Research output: Contribution to Journal/MagazineJournal articlepeer-review

<mark>Journal publication date</mark>1/03/2020
Issue number2
Number of pages11
Pages (from-to)252-262
Publication StatusPublished
Early online date9/02/20
<mark>Original language</mark>English

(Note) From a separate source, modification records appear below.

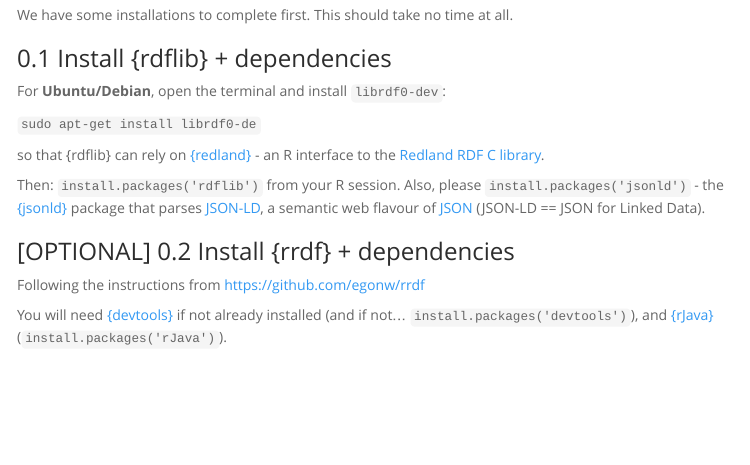
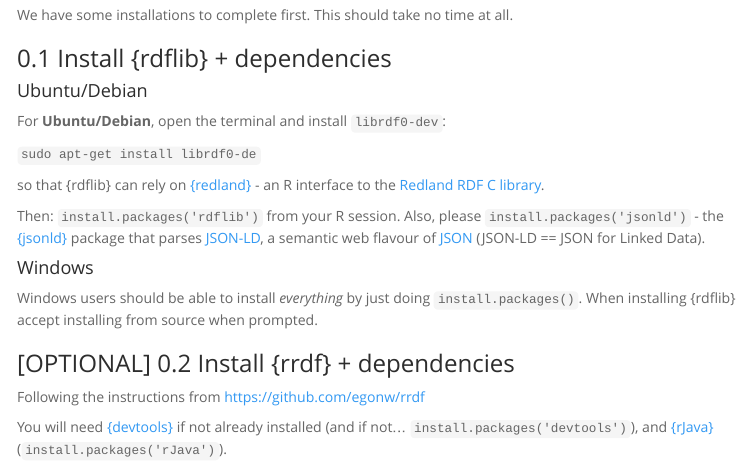
Before and after one commit to datakolektiv/e-Rum2020_SemanticWeb, an R Markdown document (_code/00_SemanticWeb_Intro.Rmd): the page in a window 1100 px wide, from 600 px down. The pictures show the output file _code/00_SemanticWeb_Intro.nb.html that the author committed with the source, opened offline; menus at the side of the page are left out.

Commit message:
minor 20190619 15:26

```diff
--- a/_code/00_SemanticWeb_Intro.Rmd
+++ b/_code/00_SemanticWeb_Intro.Rmd
@@ -36,6 +36,8 @@ We have some installations to complete first. This should take no time at all.
 
 ### 0.1 Install {rdflib} + dependencies
 
+#### Ubuntu/Debian
+
 For **Ubuntu/Debian**, open the terminal and install `librdf0-dev`:
 
 `sudo apt-get install librdf0-de`
@@ -43,6 +45,10 @@ For **Ubuntu/Debian**, open the terminal and install `librdf0-dev`:
 so that {rdflib} can rely on [{redland}](https://cran.r-project.org/web/packages/redland/index.html) - an R interface to the [Redland RDF C library](http://librdf.org/docs/api/index.html).
 
 Then: `install.packages('rdflib')` from your R session. Also, please `install.packages('jsonld')` - the [{jsonld}](https://cran.r-project.org/web/packages/jsonld/index.html) package that parses [JSON-LD](https://en.wikipedia.org/wiki/JSON-LD), a semantic web flavour of [JSON](https://en.wikipedia.org/wiki/JSON) (JSON-LD == JSON for Linked Data).
+
+#### Windows
+
+Windows users should be able to install _everything_ by just doing `install.packages()`. When installing {rdflib} accept installing from source when prompted.
 
 ### [OPTIONAL] 0.2 Install {rrdf} + dependencies
 
```
Also changed, not shown: _code/00_SemanticWeb_Intro.nb.html.
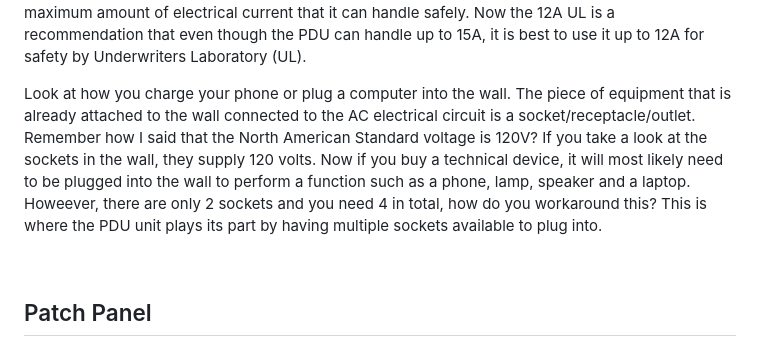
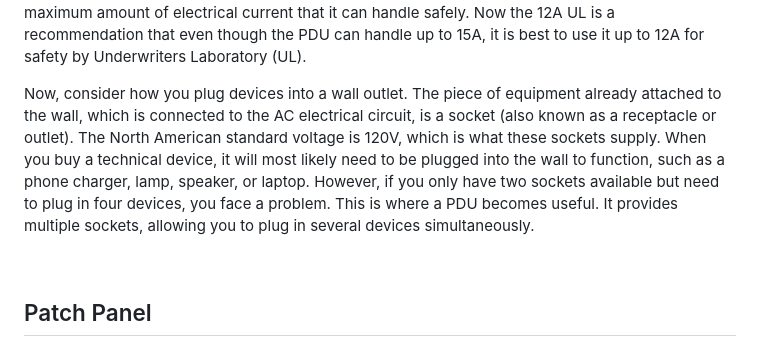
Before and after one commit to ryanliupie/HomeLab, a Markdown page: README.md, the part around the change. Drawn GitHub-style.

```diff
--- a/README.md
+++ b/README.md
@@ -24,9 +24,7 @@
   that even though the PDU can handle up to 15A, it is best to use it up to 12A for safety by Underwriters Laboratory (UL).
   <br>
 
-Look at how you charge your phone or plug a computer into the wall. The piece of equipment that is already attached to the wall connected to the AC electrical circuit is a socket/receptacle/outlet. Remember how I said that the North American
-Standard voltage is 120V? If you take a look at the sockets in the wall, they supply 120 volts. Now if you buy a technical device, it will most likely need to be plugged into the wall to perform a function such as a phone, lamp, speaker and a laptop.
-Howeever, there are only 2 sockets and you need 4 in total, how do you workaround this? This is where the PDU unit plays its part by having multiple sockets available to plug into.
+Now, consider how you plug devices into a wall outlet. The piece of equipment already attached to the wall, which is connected to the AC electrical circuit, is a socket (also known as a receptacle or outlet). The North American standard voltage is 120V, which is what these sockets supply. When you buy a technical device, it will most likely need to be plugged into the wall to function, such as a phone charger, lamp, speaker, or laptop. However, if you only have two sockets available but need to plug in four devices, you face a problem. This is where a PDU becomes useful. It provides multiple sockets, allowing you to plug in several devices simultaneously.
 
 <br>
 <h2> Patch Panel </h2>
```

Our knowledge of how tropical forest biodiversity and functioning respond to anthropogenic and climate-associated stressors is limited. Research exploring El Niño impacts are scarce or based on single post-disturbance assessments, and few studies assess forests previously affected by anthropogenic disturbance. Focusing on dung beetles and associated ecological functions, we assessed (a) the ecological effects of a strong El Niño, (b) if post-El Niño beetle responses were influenced by previous forest disturbance, and (c) how these responses compare between forests impacted only by drought and those affected by both drought and fires. We sampled 30 Amazonian forest plots distributed across a gradient of human disturbance in 2010, 2016, and 2017—approximately 5 years before, and 3–6 and 15–18 months after the 2015–16 El Niño. We found 14,451 beetles from 98 species and quantified the beetle-mediated dispersal of >8,600 seed mimics and the removal of c. 30 kg of dung. All dung beetle responses (species richness, abundance, biomass, compositional similarity to pre-El Niño condition, and rates of dung removal and seed dispersal) declined after the 2015–16 El Niño, but the greatest immediate losses (i.e., in 2016) were observed within fire-affected forests. Previous forest disturbance also influenced post-El Niño dung beetle species richness, abundance, and species composition. We demonstrate that dung beetles and their ecological functions are negatively affected by climate-associated disturbances in human-modified Amazonian forests and suggest that the interaction between local anthropogenic and climate-related stressors merits further investigation. Abstract in Portuguese is available with online material.